'''
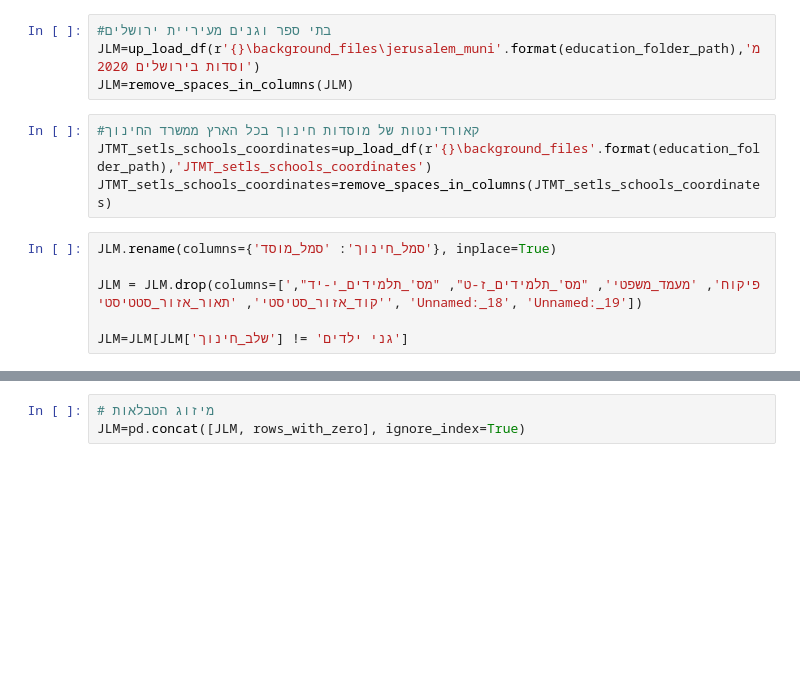
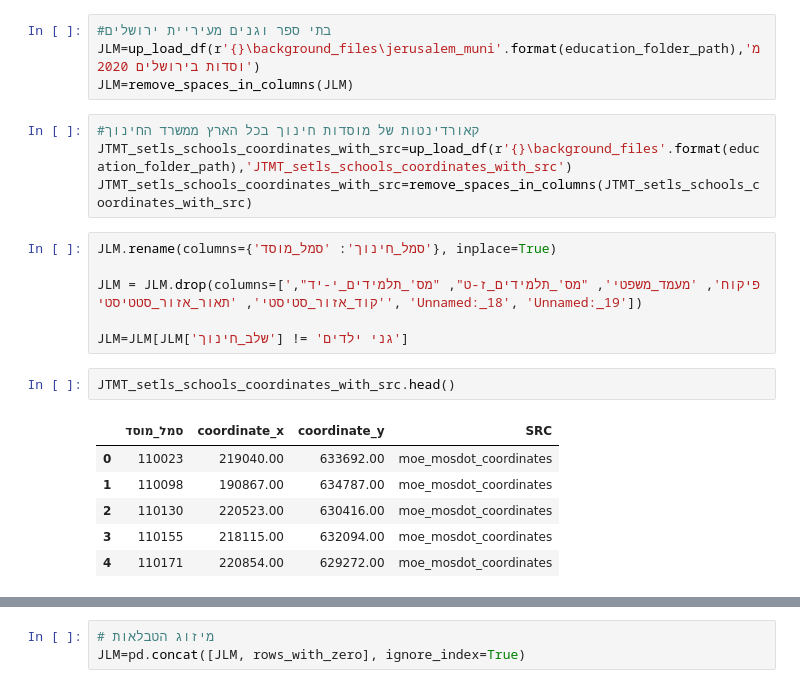
Before and after one commit to DavidPerelman/education, a Jupyter notebook: jerusalem_muni/main.ipynb, the cells around one changed output, grey strips where cells are left out. Saved outputs shown, nothing was run; the diff lists cells and outputs as text; blank space fills up the shorter version.

```diff
--- a/jerusalem_muni/main.ipynb
+++ b/jerusalem_muni/main.ipynb
@@ -21,11 +21,20 @@ JLM=up_load_df(r'{}\background_files\jerusalem_muni'.format(education_folder_pat
 JLM=remove_spaces_in_columns(JLM)
 # %%
 #קאורדינטות של מוסדות חינוך בכל הארץ ממשרד החינוך
-JTMT_setls_schools_coordinates=up_load_df(r'{}\background_files'.format(education_folder_path),'JTMT_setls_schools_coordinates')
-JTMT_setls_schools_coordinates=remove_spaces_in_columns(JTMT_setls_schools_coordinates)
+JTMT_setls_schools_coordinates_with_src=up_load_df(r'{}\background_files'.format(education_folder_path),'JTMT_setls_schools_coordinates_with_src')
+JTMT_setls_schools_coordinates_with_src=remove_spaces_in_columns(JTMT_setls_schools_coordinates_with_src)
 # %%
 JLM.rename(columns={'סמל_חינוך': 'סמל_מוסד'}, inplace=True)
 
 JLM = JLM.drop(columns=['פיקוח', 'מעמד_משפטי', "מס'_תלמידים_ז-ט", "מס'_תלמידים_י-יד", 'קוד_אזור_סטיסטי', 'תאור_אזור_סטטיסטי', 'Unnamed:_18', 'Unnamed:_19'])
 
 JLM=JLM[JLM['שלב_חינוך'] != 'גני ילדים']
+# %%
+JTMT_setls_schools_coordinates_with_src.head()
+# %% [output]
+|  | סמל_מוסד | coordinate_x | coordinate_y | SRC |
+| 0 | 110023 | 219040.00 | 633692.00 | moe_mosdot_coordinates |
+| 1 | 110098 | 190867.00 | 634787.00 | moe_mosdot_coordinates |
+| 2 | 110130 | 220523.00 | 630416.00 | moe_mosdot_coordinates |
+| 3 | 110155 | 218115.00 | 632094.00 | moe_mosdot_coordinates |
+| 4 | 110171 | 220854.00 | 629272.00 | moe_mosdot_coordinates |
```
Also changed, not shown: parts of 6 cells of this notebook, 3 other files.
'''
● **The problem**:
Say, as a number only, how many lines of the data contain "cells".

● **Solution**:
2